Change listing data:
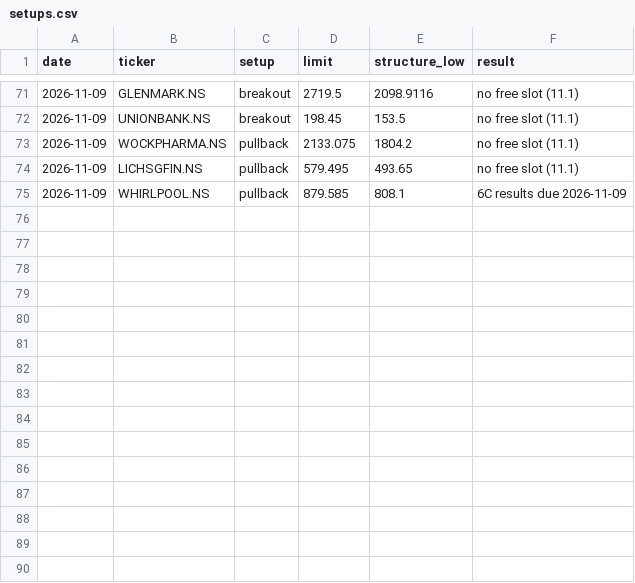
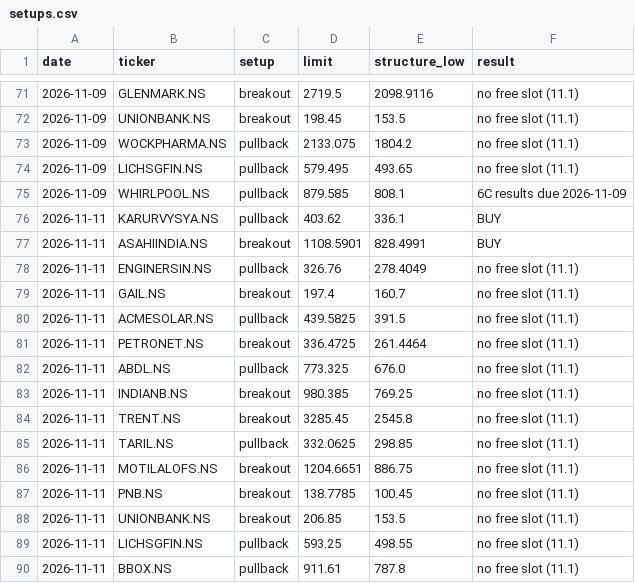
Before and after one commit to bhardwajharsh207/quality-momentum, a CSV file: data/india/setups.csv, drawn as a sheet; only a part is shown, gaps mark what is left out; the diff names each change by its address in the sheet, - before the commit and + after, or states it on an @@ line.

```diff
--- a/data/india/setups.csv
+++ b/data/india/setups.csv
+row 76: 2026-11-11 | KARURVYSYA.NS | pullback | 403.62 | 336.1 | BUY
+row 77: 2026-11-11 | ASAHIINDIA.NS | breakout | 1108.5901 | 828.4991 | BUY
+row 78: 2026-11-11 | ENGINERSIN.NS | pullback | 326.76 | 278.4049 | no free slot (11.1)
+row 79: 2026-11-11 | GAIL.NS | breakout | 197.4 | 160.7 | no free slot (11.1)
+row 80: 2026-11-11 | ACMESOLAR.NS | pullback | 439.5825 | 391.5 | no free slot (11.1)
+row 81: 2026-11-11 | PETRONET.NS | breakout | 336.4725 | 261.4464 | no free slot (11.1)
+row 82: 2026-11-11 | ABDL.NS | pullback | 773.325 | 676.0 | no free slot (11.1)
+row 83: 2026-11-11 | INDIANB.NS | breakout | 980.385 | 769.25 | no free slot (11.1)
+row 84: 2026-11-11 | TRENT.NS | breakout | 3285.45 | 2545.8 | no free slot (11.1)
+row 85: 2026-11-11 | TARIL.NS | pullback | 332.0625 | 298.85 | no free slot (11.1)
+row 86: 2026-11-11 | MOTILALOFS.NS | breakout | 1204.6651 | 886.75 | no free slot (11.1)
+row 87: 2026-11-11 | PNB.NS | breakout | 138.7785 | 100.45 | no free slot (11.1)
+row 88: 2026-11-11 | UNIONBANK.NS | breakout | 206.85 | 153.5 | no free slot (11.1)
+row 89: 2026-11-11 | LICHSGFIN.NS | pullback | 593.25 | 498.55 | no free slot (11.1)
+row 90: 2026-11-11 | BBOX.NS | pullback | 911.61 | 787.8 | no free slot (11.1)
```
Also changed, not shown: data/india/missed.csv, data/india/runs.csv, 8 other files.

What you are asked to do: Copy every record above exactly, leaving out any pictures.

Task result:
Before and after one commit to bhardwajharsh207/quality-momentum, a CSV file: data/india/setups.csv, drawn as a sheet; only a part is shown, gaps mark what is left out; the diff names each change by its address in the sheet, - before the commit and + after, or states it on an @@ line.

```diff
--- a/data/india/setups.csv
+++ b/data/india/setups.csv
+row 76: 2026-11-11 | KARURVYSYA.NS | pullback | 403.62 | 336.1 | BUY
+row 77: 2026-11-11 | ASAHIINDIA.NS | breakout | 1108.5901 | 828.4991 | BUY
+row 78: 2026-11-11 | ENGINERSIN.NS | pullback | 326.76 | 278.4049 | no free slot (11.1)
+row 79: 2026-11-11 | GAIL.NS | breakout | 197.4 | 160.7 | no free slot (11.1)
+row 80: 2026-11-11 | ACMESOLAR.NS | pullback | 439.5825 | 391.5 | no free slot (11.1)
+row 81: 2026-11-11 | PETRONET.NS | breakout | 336.4725 | 261.4464 | no free slot (11.1)
+row 82: 2026-11-11 | ABDL.NS | pullback | 773.325 | 676.0 | no free slot (11.1)
+row 83: 2026-11-11 | INDIANB.NS | breakout | 980.385 | 769.25 | no free slot (11.1)
+row 84: 2026-11-11 | TRENT.NS | breakout | 3285.45 | 2545.8 | no free slot (11.1)
+row 85: 2026-11-11 | TARIL.NS | pullback | 332.0625 | 298.85 | no free slot (11.1)
+row 86: 2026-11-11 | MOTILALOFS.NS | breakout | 1204.6651 | 886.75 | no free slot (11.1)
+row 87: 2026-11-11 | PNB.NS | breakout | 138.7785 | 100.45 | no free slot (11.1)
+row 88: 2026-11-11 | UNIONBANK.NS | breakout | 206.85 | 153.5 | no free slot (11.1)
+row 89: 2026-11-11 | LICHSGFIN.NS | pullback | 593.25 | 498.55 | no free slot (11.1)
+row 90: 2026-11-11 | BBOX.NS | pullback | 911.61 | 787.8 | no free slot (11.1)
```
Also changed, not shown: data/india/missed.csv, data/india/runs.csv, 8 other files.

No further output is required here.